▶ [DIRECTIONS] For each record here, output an exact copy.

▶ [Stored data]
BEGIN

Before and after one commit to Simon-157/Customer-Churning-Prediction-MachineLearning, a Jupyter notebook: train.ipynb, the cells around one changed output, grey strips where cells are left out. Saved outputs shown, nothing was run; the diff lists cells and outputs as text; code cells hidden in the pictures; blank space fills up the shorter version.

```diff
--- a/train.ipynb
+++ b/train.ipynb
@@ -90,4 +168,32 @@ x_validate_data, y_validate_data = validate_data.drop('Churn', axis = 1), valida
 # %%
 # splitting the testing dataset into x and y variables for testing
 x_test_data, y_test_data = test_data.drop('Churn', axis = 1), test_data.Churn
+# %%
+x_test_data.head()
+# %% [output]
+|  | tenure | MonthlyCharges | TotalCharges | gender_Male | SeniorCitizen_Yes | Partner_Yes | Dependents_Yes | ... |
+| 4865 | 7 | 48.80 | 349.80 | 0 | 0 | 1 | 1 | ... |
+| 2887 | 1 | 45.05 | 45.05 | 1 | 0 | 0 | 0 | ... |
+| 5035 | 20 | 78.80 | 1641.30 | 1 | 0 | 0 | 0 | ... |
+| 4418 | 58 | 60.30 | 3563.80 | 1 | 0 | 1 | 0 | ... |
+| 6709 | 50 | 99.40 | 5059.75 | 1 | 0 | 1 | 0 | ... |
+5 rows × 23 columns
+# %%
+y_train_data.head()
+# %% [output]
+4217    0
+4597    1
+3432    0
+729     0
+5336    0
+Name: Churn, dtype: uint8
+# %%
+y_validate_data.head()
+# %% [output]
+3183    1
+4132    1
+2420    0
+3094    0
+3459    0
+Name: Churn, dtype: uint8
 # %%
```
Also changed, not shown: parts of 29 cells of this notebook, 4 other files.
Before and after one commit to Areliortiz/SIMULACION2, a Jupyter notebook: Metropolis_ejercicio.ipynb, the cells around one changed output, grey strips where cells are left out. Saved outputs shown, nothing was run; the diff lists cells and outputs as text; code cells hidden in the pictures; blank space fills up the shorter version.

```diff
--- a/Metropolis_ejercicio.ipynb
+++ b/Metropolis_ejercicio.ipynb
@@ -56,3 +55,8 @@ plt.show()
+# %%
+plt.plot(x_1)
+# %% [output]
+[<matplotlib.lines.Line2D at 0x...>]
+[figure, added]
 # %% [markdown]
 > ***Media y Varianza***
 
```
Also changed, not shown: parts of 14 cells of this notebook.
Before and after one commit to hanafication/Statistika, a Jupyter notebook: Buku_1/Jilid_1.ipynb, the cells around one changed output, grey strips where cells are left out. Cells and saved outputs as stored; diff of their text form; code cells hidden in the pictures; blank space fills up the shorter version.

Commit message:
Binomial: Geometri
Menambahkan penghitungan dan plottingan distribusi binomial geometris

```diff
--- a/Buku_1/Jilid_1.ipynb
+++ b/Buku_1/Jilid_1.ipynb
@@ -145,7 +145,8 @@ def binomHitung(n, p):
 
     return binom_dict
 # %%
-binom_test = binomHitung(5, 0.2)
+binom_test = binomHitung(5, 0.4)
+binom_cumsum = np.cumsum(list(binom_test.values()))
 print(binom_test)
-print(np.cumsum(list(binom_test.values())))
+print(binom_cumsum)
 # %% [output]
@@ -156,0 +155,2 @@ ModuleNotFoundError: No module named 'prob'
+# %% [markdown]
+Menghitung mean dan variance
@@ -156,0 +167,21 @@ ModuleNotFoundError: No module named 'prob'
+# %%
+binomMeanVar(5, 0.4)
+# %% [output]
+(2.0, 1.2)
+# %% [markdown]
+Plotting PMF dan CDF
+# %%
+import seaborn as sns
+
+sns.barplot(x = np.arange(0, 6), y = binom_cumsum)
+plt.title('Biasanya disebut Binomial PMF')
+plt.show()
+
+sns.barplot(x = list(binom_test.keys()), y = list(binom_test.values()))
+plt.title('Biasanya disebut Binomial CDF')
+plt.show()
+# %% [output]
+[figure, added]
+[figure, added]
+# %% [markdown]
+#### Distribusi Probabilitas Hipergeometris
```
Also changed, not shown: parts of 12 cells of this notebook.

END

▶ [WRITTEN SOLUTION]
Before and after one commit to Simon-157/Customer-Churning-Prediction-MachineLearning, a Jupyter notebook: train.ipynb, the cells around one changed output, grey strips where cells are left out. Saved outputs shown, nothing was run; the diff lists cells and outputs as text; code cells hidden in the pictures; blank space fills up the shorter version.

```diff
--- a/train.ipynb
+++ b/train.ipynb
@@ -90,4 +168,32 @@ x_validate_data, y_validate_data = validate_data.drop('Churn', axis = 1), valida
 # %%
 # splitting the testing dataset into x and y variables for testing
 x_test_data, y_test_data = test_data.drop('Churn', axis = 1), test_data.Churn
+# %%
+x_test_data.head()
+# %% [output]
+|  | tenure | MonthlyCharges | TotalCharges | gender_Male | SeniorCitizen_Yes | Partner_Yes | Dependents_Yes | ... |
+| 4865 | 7 | 48.80 | 349.80 | 0 | 0 | 1 | 1 | ... |
+| 2887 | 1 | 45.05 | 45.05 | 1 | 0 | 0 | 0 | ... |
+| 5035 | 20 | 78.80 | 1641.30 | 1 | 0 | 0 | 0 | ... |
+| 4418 | 58 | 60.30 | 3563.80 | 1 | 0 | 1 | 0 | ... |
+| 6709 | 50 | 99.40 | 5059.75 | 1 | 0 | 1 | 0 | ... |
+5 rows × 23 columns
+# %%
+y_train_data.head()
+# %% [output]
+4217    0
+4597    1
+3432    0
+729     0
+5336    0
+Name: Churn, dtype: uint8
+# %%
+y_validate_data.head()
+# %% [output]
+3183    1
+4132    1
+2420    0
+3094    0
+3459    0
+Name: Churn, dtype: uint8
 # %%
```
Also changed, not shown: parts of 29 cells of this notebook, 4 other files.
Before and after one commit to Areliortiz/SIMULACION2, a Jupyter notebook: Metropolis_ejercicio.ipynb, the cells around one changed output, grey strips where cells are left out. Saved outputs shown, nothing was run; the diff lists cells and outputs as text; code cells hidden in the pictures; blank space fills up the shorter version.

```diff
--- a/Metropolis_ejercicio.ipynb
+++ b/Metropolis_ejercicio.ipynb
@@ -56,3 +55,8 @@ plt.show()
+# %%
+plt.plot(x_1)
+# %% [output]
+[<matplotlib.lines.Line2D at 0x...>]
+[figure, added]
 # %% [markdown]
 > ***Media y Varianza***
 
```
Also changed, not shown: parts of 14 cells of this notebook.
Before and after one commit to hanafication/Statistika, a Jupyter notebook: Buku_1/Jilid_1.ipynb, the cells around one changed output, grey strips where cells are left out. Cells and saved outputs as stored; diff of their text form; code cells hidden in the pictures; blank space fills up the shorter version.

Commit message:
Binomial: Geometri
Menambahkan penghitungan dan plottingan distribusi binomial geometris

```diff
--- a/Buku_1/Jilid_1.ipynb
+++ b/Buku_1/Jilid_1.ipynb
@@ -145,7 +145,8 @@ def binomHitung(n, p):
 
     return binom_dict
 # %%
-binom_test = binomHitung(5, 0.2)
+binom_test = binomHitung(5, 0.4)
+binom_cumsum = np.cumsum(list(binom_test.values()))
 print(binom_test)
-print(np.cumsum(list(binom_test.values())))
+print(binom_cumsum)
 # %% [output]
@@ -156,0 +155,2 @@ ModuleNotFoundError: No module named 'prob'
+# %% [markdown]
+Menghitung mean dan variance
@@ -156,0 +167,21 @@ ModuleNotFoundError: No module named 'prob'
+# %%
+binomMeanVar(5, 0.4)
+# %% [output]
+(2.0, 1.2)
+# %% [markdown]
+Plotting PMF dan CDF
+# %%
+import seaborn as sns
+
+sns.barplot(x = np.arange(0, 6), y = binom_cumsum)
+plt.title('Biasanya disebut Binomial PMF')
+plt.show()
+
+sns.barplot(x = list(binom_test.keys()), y = list(binom_test.values()))
+plt.title('Biasanya disebut Binomial CDF')
+plt.show()
+# %% [output]
+[figure, added]
+[figure, added]
+# %% [markdown]
+#### Distribusi Probabilitas Hipergeometris
```
Also changed, not shown: parts of 12 cells of this notebook.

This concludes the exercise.